▶
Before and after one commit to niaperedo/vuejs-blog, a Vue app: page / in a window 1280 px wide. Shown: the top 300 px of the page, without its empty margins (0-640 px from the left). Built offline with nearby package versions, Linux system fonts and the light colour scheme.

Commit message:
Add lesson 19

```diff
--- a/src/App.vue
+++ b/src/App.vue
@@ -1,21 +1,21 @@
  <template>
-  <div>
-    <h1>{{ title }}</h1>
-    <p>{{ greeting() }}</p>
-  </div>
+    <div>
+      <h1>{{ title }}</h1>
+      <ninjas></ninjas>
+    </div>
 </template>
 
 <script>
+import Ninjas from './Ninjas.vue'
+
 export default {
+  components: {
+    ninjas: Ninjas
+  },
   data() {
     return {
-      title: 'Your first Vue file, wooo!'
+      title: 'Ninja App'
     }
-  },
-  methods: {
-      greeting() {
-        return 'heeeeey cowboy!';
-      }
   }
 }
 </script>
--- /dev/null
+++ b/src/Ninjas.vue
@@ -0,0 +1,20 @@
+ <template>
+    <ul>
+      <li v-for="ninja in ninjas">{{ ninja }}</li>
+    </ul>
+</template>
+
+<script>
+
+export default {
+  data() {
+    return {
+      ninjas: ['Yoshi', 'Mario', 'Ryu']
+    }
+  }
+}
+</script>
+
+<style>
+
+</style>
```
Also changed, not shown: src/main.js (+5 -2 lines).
◀
Set down each entry exactly as it appears above.

● **Response**:
Before and after one commit to niaperedo/vuejs-blog, a Vue app: page / in a window 1280 px wide. Shown: the top 300 px of the page, without its empty margins (0-640 px from the left). Built offline with nearby package versions, Linux system fonts and the light colour scheme.

Commit message:
Add lesson 19

```diff
--- a/src/App.vue
+++ b/src/App.vue
@@ -1,21 +1,21 @@
  <template>
-  <div>
-    <h1>{{ title }}</h1>
-    <p>{{ greeting() }}</p>
-  </div>
+    <div>
+      <h1>{{ title }}</h1>
+      <ninjas></ninjas>
+    </div>
 </template>
 
 <script>
+import Ninjas from './Ninjas.vue'
+
 export default {
+  components: {
+    ninjas: Ninjas
+  },
   data() {
     return {
-      title: 'Your first Vue file, wooo!'
+      title: 'Ninja App'
     }
-  },
-  methods: {
-      greeting() {
-        return 'heeeeey cowboy!';
-      }
   }
 }
 </script>
--- /dev/null
+++ b/src/Ninjas.vue
@@ -0,0 +1,20 @@
+ <template>
+    <ul>
+      <li v-for="ninja in ninjas">{{ ninja }}</li>
+    </ul>
+</template>
+
+<script>
+
+export default {
+  data() {
+    return {
+      ninjas: ['Yoshi', 'Mario', 'Ryu']
+    }
+  }
+}
+</script>
+
+<style>
+
+</style>
```
Also changed, not shown: src/main.js (+5 -2 lines).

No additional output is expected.